Talking drums are very important to African culture. In Mali, talking drums have historically been used for four main purposes. First, they are used by jellis or griots charged with orally recording, preserving, and sharing their community's histories and culture. The jellis used the drums as memory devices to help them remember important people and events. Second, (as mentioned before) drums are used to communicate messages across distances and villages. A king or other political authority may send a drummer throughout his land as a messenger. The drummer plays his drum, and because the villagers know the "language of the drum," they understand if the king is issuing a warning, a celebratory invitation, or some other news. Talking drums are also used during religious rituals. Often, jellis and griots ran these ceremonies and used the drums not only for celebration, but also for sacred rites and stories. Finally, talking drums are used to bring people together and to help settle disputes among members of a village.

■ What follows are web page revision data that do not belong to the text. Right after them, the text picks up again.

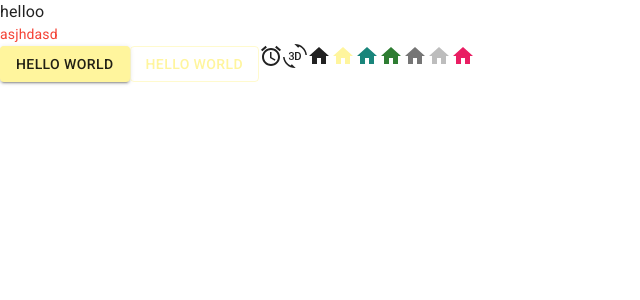
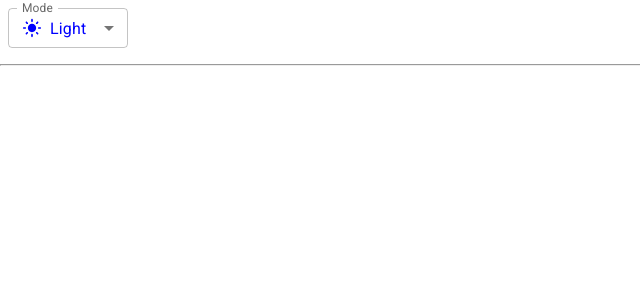
Before and after one commit to PQuangTruong/demo-trello-web, a React (Vite) app: page / in a window 1280 px wide. Shown: the top 300 px of the page, without its empty margins (0-640 px from the left). Built offline with nearby package versions, Linux system fonts and the light colour scheme.

Commit message:
create layout

```diff
--- a/src/App.jsx
+++ b/src/App.jsx
@@ -1,26 +1,67 @@
-import Button from "@mui/material/Button";
-import AccessAlarmIcon from "@mui/icons-material/AccessAlarm";
-import ThreeDRotation from "@mui/icons-material/ThreeDRotation";
-import HomeIcon from "@mui/icons-material/Home";
-import { pink } from '@mui/material/colors';
-import  Typography  from "@mui/material/Typography";
+// import Button from "@mui/material/Button";
+// import AccessAlarmIcon from "@mui/icons-material/AccessAlarm";
+// import ThreeDRotation from "@mui/icons-material/ThreeDRotation";
+// import HomeIcon from "@mui/icons-material/Home";
+// import { pink } from "@mui/material/colors";
+// import Typography from "@mui/material/Typography";
+ import { useColorScheme } from "@mui/material/styles";
+//import useMediaQuery from "@mui/material/useMediaQuery";
+
+import InputLabel from "@mui/material/InputLabel";
+import MenuItem from "@mui/material/MenuItem";
+import FormControl from "@mui/material/FormControl";
+import Select from "@mui/material/Select";
+import Box from "@mui/material/Box";
+
+import LightModeIcon from "@mui/icons-material/LightMode";
+import DarkModeIcon from "@mui/icons-material/DarkMode";
+import SettingsBrightnessIcon from "@mui/icons-material/SettingsBrightness";
+
+function SelectMode() {
+  const { mode, setMode } = useColorScheme();
+  const handleChange = (event) => {
+    const selectMode = event.target.value;
+    setMode(selectMode);
+  };
+
+  return (
+    <FormControl sx={{ m: 1, minWidth: 120 }} size="small">
+      <InputLabel id="select-light-mode">Mode</InputLabel>
+      <Select
+        labelId="select-light-mode"
+        id="select-dark-mode"
+        value={mode}
+        label="Mode"
+        onChange={handleChange}
+      >
+        <MenuItem value="light">
+          <Box style={{ display: "flex", alignItems: "center", gap: 8 }}>
+            <LightModeIcon fontSize="small" /> Light
+          </Box>
+        </MenuItem>
+        <MenuItem value="dark">
+          <Box sx={{ display: "flex", alignItems: "center", gap: 1 }}>
+            <DarkModeIcon fontSize="small" /> Dark
+          </Box>
+        </MenuItem>
+        <MenuItem value="system">
+          <Box sx={{ display: "flex", alignItems: "center", gap: 1 }}>
+            <SettingsBrightnessIcon fontSize="small" /> System
+          </Box>
+        </MenuItem>
+      </Select>
+    </FormControl>
+  );
+}
+
+
 
 function App() {
   return (
     <>
-      <div>helloo </div>
-      <Typography variant="body2" color="text.secondary">asjhdasd</Typography>
-      <Button variant="contained">Hello world</Button>
-      <Button variant="outlined">Hello world</Button>
-      <AccessAlarmIcon />
-      <ThreeDRotation />
-      <HomeIcon />
-      <HomeIcon color="primary" />
-      <HomeIcon color="secondary" />
-      <HomeIcon color="success" />
-      <HomeIcon color="action" />
-      <HomeIcon color="disabled" />
-      <HomeIcon sx={{ color: pink[500] }} />
+      <SelectMode />
+      <hr></hr>
+
     </>
   );
 }
--- a/src/theme.js
+++ b/src/theme.js
@@ -1,22 +1,26 @@
-import { createTheme } from '@mui/material/styles';
-import { red, yellow } from '@mui/material/colors';
+import { cyan, deepOrange, orange, teal } from "@mui/material/colors";
+import { experimental_extendTheme as extendTheme } from "@mui/material/styles";
 
 // Create a theme instance.
-const theme = createTheme({
-  palette: {
-    mode: 'light',
-    primary: {
-      main: yellow[200],
+const theme = extendTheme({
+  colorSchemes: {
+    light: {
+      palette: {
+        primary: teal,
+        secondary: deepOrange,
+      },
+      components: {
+        MuiCssBaseline: {
+          styleOverrides: "div {color:blue}",
+        },
+      },
     },
-    secondary: {
-      main: '#19857b',
+    dark: {
+      palette: {
+        primary: cyan,
+        secondary: orange,
+      },
     },
-    error: {
-      main: red.A400,
-    },
-    text: {
-        secondary: red[500]
-    }
   },
 });
 
```
Also changed, not shown: src/main.jsx (+6 -6 lines).
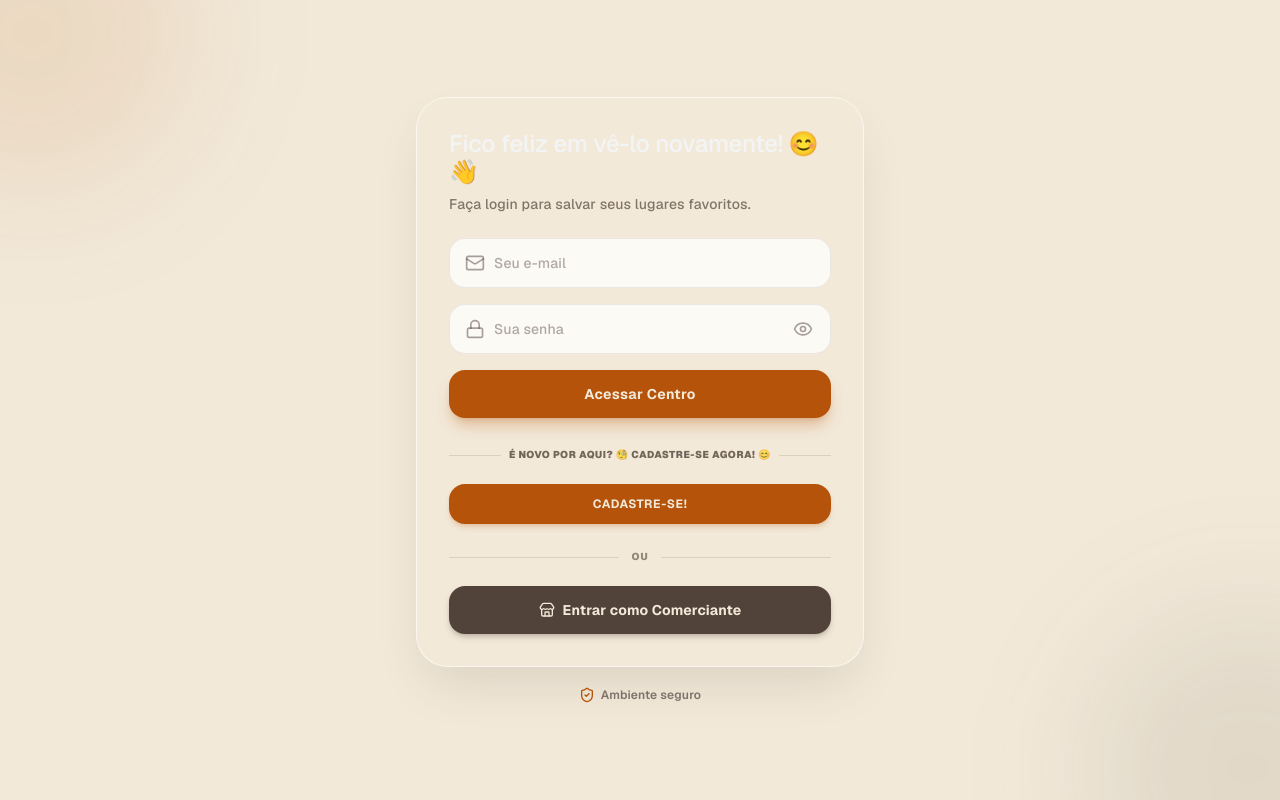
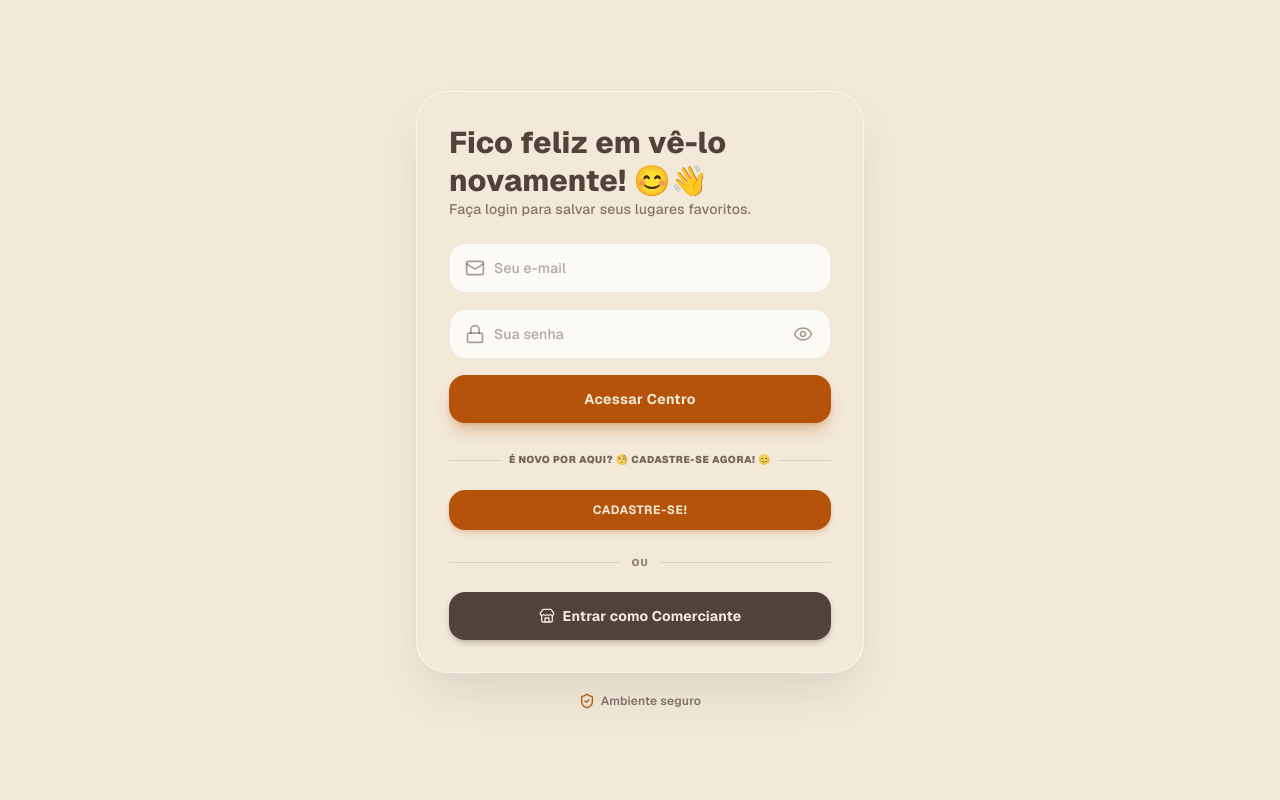
Before and after one commit to DanielQuintela/buscaCentroFront, a React (Vite) app: page / in a window 1280 px wide. Built offline with nearby package versions, Linux system fonts and the light colour scheme; no server answers.

Commit message:
refatoração na tela de login

```diff
--- a/src/pages/LoginPage.tsx
+++ b/src/pages/LoginPage.tsx
@@ -59,18 +59,14 @@ export function LoginPage() {
   return (
     <div className="relative min-h-screen w-full flex flex-col items-center justify-center bg-[#f2e9d9] p-4 sm:p-6 overflow-x-hidden select-none">
 
-      {/* Luzes orgânicas de fundo */}
-      <div className="absolute -top-32 -left-32 w-80 h-80 bg-[#b45309]/10 rounded-full blur-3xl pointer-events-none" />
-      <div className="absolute -bottom-32 -right-32 w-80 h-80 bg-[#51433a]/10 rounded-full blur-3xl pointer-events-none" />
-
       {/* Card Principal */}
-      <div className="relative z-10 w-full max-w-sm sm:max-w-md bg-[#f2e9d9]/85 backdrop-blur-xl p-7 sm:p-8 rounded-[32px] shadow-2xl shadow-[#51433a]/15 border border-white/60">
+      <div className="relative z-10 w-full max-w-sm sm:max-w-md bg-[#f2e9d9]/85 backdrop-blur-xl p-7 sm:p-8 rounded-4xl shadow-2xl shadow-[#51433a]/15 border border-white/60">
 
         {/* Cabeçalho de Boas-vindas */}
         <div className="mb-6">
-          <h2 className="text-3xl sm:text-3xl font-extrabold text-[#51433a] leading-tight">
+          <span className="text-3xl sm:text-3xl font-extrabold text-[#51433a] leading-tight">
             Fico feliz em vê-lo novamente! 😊👋
-          </h2>
+          </span>
           <p className="text-[#51433a]/70 mt-1.5 text-sm font-medium">
             Faça login para salvar seus lugares favoritos.
           </p>
```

Construction of the Talking Drum
Talking drums have a distinctive hourglass shape with a drum head at each end made from animal hide. The drum’s body is made of wood, with leather cords running the full length of the drum to connect the two drum heads.
Talking drums vary in size and name between different cultures, but tend to be fairly small. For instance, among the Yoruba, the smallest type of talking drum is called a ‘gangan’ and the largest is called the ‘dundun’. The dundun typically has a length of 38 cm and a drum head diameter of 18 cm. The ‘tama’ talking drum commonly played in Senegal usually has a length of 13 cm with a drum head diameter of 7 cm.